> [The input]
--------

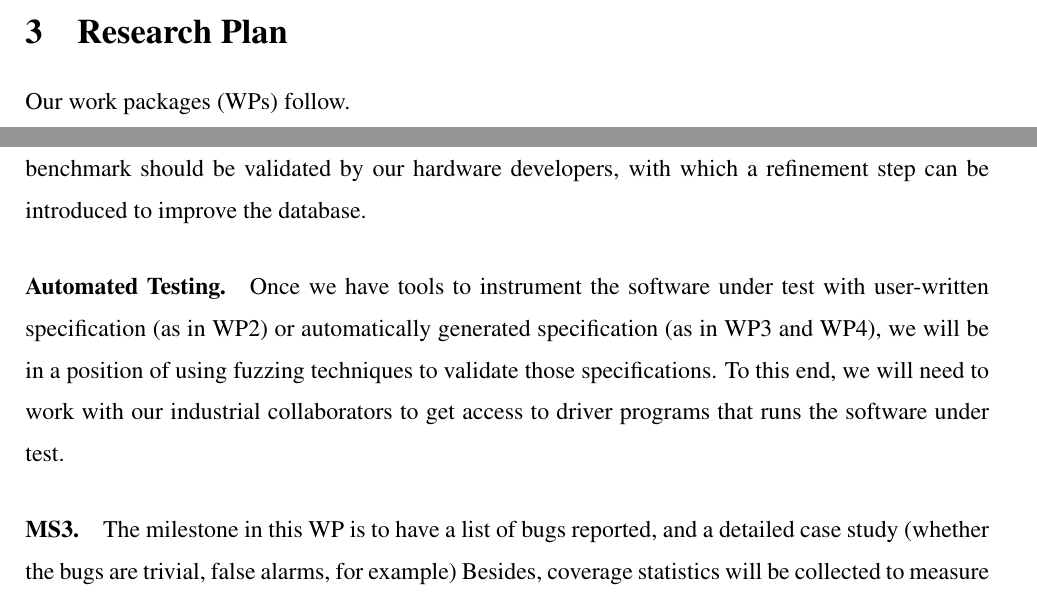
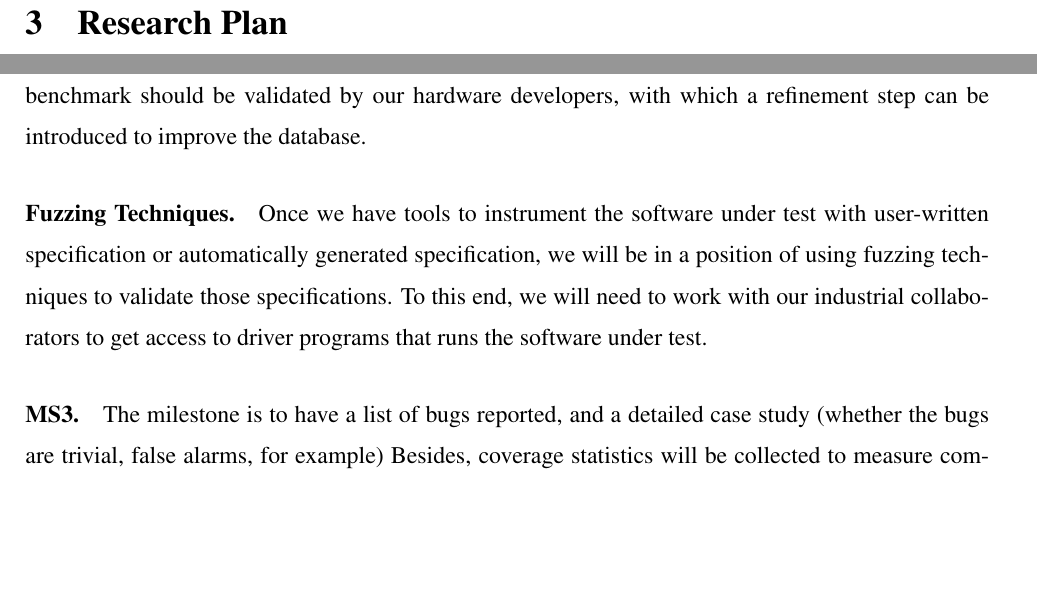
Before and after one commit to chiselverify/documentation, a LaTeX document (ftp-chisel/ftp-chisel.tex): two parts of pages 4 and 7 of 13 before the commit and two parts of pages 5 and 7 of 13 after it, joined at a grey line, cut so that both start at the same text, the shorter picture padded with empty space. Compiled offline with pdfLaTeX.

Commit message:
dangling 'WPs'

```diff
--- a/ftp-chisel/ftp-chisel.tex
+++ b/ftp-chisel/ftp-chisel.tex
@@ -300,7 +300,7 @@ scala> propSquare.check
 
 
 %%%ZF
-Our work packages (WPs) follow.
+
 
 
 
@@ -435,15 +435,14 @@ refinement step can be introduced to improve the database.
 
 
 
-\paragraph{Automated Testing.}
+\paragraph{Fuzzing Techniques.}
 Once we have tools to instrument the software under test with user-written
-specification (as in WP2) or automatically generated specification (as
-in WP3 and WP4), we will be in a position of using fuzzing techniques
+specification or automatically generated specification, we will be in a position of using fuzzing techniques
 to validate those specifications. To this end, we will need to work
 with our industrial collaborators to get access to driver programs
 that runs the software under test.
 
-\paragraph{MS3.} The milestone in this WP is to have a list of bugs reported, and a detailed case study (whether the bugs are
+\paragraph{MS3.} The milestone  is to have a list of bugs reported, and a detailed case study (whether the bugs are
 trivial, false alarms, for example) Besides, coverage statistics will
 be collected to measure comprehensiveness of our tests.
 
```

--------

The answer must be an exact copy of the entries, with the pictures omitted.

Before and after one commit to chiselverify/documentation, a LaTeX document (ftp-chisel/ftp-chisel.tex): two parts of pages 4 and 7 of 13 before the commit and two parts of pages 5 and 7 of 13 after it, joined at a grey line, cut so that both start at the same text, the shorter picture padded with empty space. Compiled offline with pdfLaTeX.

Commit message:
dangling 'WPs'

```diff
--- a/ftp-chisel/ftp-chisel.tex
+++ b/ftp-chisel/ftp-chisel.tex
@@ -300,7 +300,7 @@ scala> propSquare.check
 
 
 %%%ZF
-Our work packages (WPs) follow.
+
 
 
 
@@ -435,15 +435,14 @@ refinement step can be introduced to improve the database.
 
 
 
-\paragraph{Automated Testing.}
+\paragraph{Fuzzing Techniques.}
 Once we have tools to instrument the software under test with user-written
-specification (as in WP2) or automatically generated specification (as
-in WP3 and WP4), we will be in a position of using fuzzing techniques
+specification or automatically generated specification, we will be in a position of using fuzzing techniques
 to validate those specifications. To this end, we will need to work
 with our industrial collaborators to get access to driver programs
 that runs the software under test.
 
-\paragraph{MS3.} The milestone in this WP is to have a list of bugs reported, and a detailed case study (whether the bugs are
+\paragraph{MS3.} The milestone  is to have a list of bugs reported, and a detailed case study (whether the bugs are
 trivial, false alarms, for example) Besides, coverage statistics will
 be collected to measure comprehensiveness of our tests.
 
```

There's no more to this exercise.